### [EXERCISE]
Within the lines below, find those that hold the string "Refusal" and copy each one.

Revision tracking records
§
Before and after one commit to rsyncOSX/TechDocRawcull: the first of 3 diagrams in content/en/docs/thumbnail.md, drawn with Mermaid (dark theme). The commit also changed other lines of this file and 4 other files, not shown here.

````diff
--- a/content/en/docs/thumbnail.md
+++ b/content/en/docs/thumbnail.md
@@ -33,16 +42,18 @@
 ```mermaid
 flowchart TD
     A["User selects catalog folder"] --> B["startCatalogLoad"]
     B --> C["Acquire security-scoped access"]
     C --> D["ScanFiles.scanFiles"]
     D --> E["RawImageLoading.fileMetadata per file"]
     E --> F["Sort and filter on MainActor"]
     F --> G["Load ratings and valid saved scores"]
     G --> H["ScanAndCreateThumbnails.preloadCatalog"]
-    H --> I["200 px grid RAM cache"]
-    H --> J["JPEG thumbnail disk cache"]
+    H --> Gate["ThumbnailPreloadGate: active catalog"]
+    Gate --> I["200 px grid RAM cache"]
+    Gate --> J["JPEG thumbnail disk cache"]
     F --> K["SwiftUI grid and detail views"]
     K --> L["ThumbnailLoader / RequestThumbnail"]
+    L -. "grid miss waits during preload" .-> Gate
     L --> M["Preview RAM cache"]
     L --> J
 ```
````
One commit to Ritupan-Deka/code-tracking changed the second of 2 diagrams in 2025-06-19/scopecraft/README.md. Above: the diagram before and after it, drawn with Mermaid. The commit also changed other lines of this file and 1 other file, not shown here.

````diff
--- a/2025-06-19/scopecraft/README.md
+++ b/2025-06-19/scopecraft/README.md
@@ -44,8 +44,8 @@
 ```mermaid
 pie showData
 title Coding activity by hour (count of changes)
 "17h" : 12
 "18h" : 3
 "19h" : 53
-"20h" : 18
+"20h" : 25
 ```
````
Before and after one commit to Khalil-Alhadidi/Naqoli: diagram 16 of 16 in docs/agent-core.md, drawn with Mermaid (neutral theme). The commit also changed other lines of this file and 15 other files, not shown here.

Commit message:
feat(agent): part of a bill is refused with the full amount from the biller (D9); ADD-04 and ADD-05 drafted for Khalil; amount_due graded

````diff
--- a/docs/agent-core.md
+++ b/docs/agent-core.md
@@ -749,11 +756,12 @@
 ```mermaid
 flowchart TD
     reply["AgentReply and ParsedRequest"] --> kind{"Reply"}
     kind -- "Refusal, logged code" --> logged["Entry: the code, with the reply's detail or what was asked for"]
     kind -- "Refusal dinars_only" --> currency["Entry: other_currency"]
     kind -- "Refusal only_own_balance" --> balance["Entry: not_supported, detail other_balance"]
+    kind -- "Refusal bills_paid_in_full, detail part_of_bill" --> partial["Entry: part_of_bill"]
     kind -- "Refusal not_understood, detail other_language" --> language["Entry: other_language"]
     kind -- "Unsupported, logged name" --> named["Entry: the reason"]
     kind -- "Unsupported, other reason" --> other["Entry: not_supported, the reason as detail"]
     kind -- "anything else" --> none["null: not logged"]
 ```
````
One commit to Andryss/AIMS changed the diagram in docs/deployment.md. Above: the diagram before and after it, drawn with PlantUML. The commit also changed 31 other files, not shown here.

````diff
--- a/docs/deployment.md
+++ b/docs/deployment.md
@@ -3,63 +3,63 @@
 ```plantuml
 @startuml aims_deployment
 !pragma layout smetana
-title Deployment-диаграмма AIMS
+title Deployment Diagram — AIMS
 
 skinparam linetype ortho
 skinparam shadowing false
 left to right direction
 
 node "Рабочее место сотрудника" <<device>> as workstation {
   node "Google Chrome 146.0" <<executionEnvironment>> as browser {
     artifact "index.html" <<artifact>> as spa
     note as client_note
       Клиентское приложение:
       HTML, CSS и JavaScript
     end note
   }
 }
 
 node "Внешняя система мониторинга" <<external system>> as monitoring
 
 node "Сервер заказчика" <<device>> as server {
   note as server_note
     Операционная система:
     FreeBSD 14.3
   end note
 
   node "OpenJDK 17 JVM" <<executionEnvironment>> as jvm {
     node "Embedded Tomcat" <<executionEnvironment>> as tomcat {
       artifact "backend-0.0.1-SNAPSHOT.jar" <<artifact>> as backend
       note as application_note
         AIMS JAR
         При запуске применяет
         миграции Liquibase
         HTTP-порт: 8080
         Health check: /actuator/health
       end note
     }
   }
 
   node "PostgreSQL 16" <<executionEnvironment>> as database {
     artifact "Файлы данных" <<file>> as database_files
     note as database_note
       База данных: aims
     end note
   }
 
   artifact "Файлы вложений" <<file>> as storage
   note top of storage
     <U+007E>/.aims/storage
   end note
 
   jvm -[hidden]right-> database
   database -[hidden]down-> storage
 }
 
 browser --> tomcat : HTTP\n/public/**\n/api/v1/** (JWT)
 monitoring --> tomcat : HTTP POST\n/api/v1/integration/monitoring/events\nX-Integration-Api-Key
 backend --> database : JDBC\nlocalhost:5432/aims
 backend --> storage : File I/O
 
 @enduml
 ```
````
§
### [EXERCISE RESPONSE]
     kind -- "Refusal, logged code" --> logged["Entry: the code, with the reply's detail or what was asked for"]
     kind -- "Refusal dinars_only" --> currency["Entry: other_currency"]
     kind -- "Refusal only_own_balance" --> balance["Entry: not_supported, detail other_balance"]
+    kind -- "Refusal bills_paid_in_full, detail part_of_bill" --> partial["Entry: part_of_bill"]
     kind -- "Refusal not_understood, detail other_language" --> language["Entry: other_language"]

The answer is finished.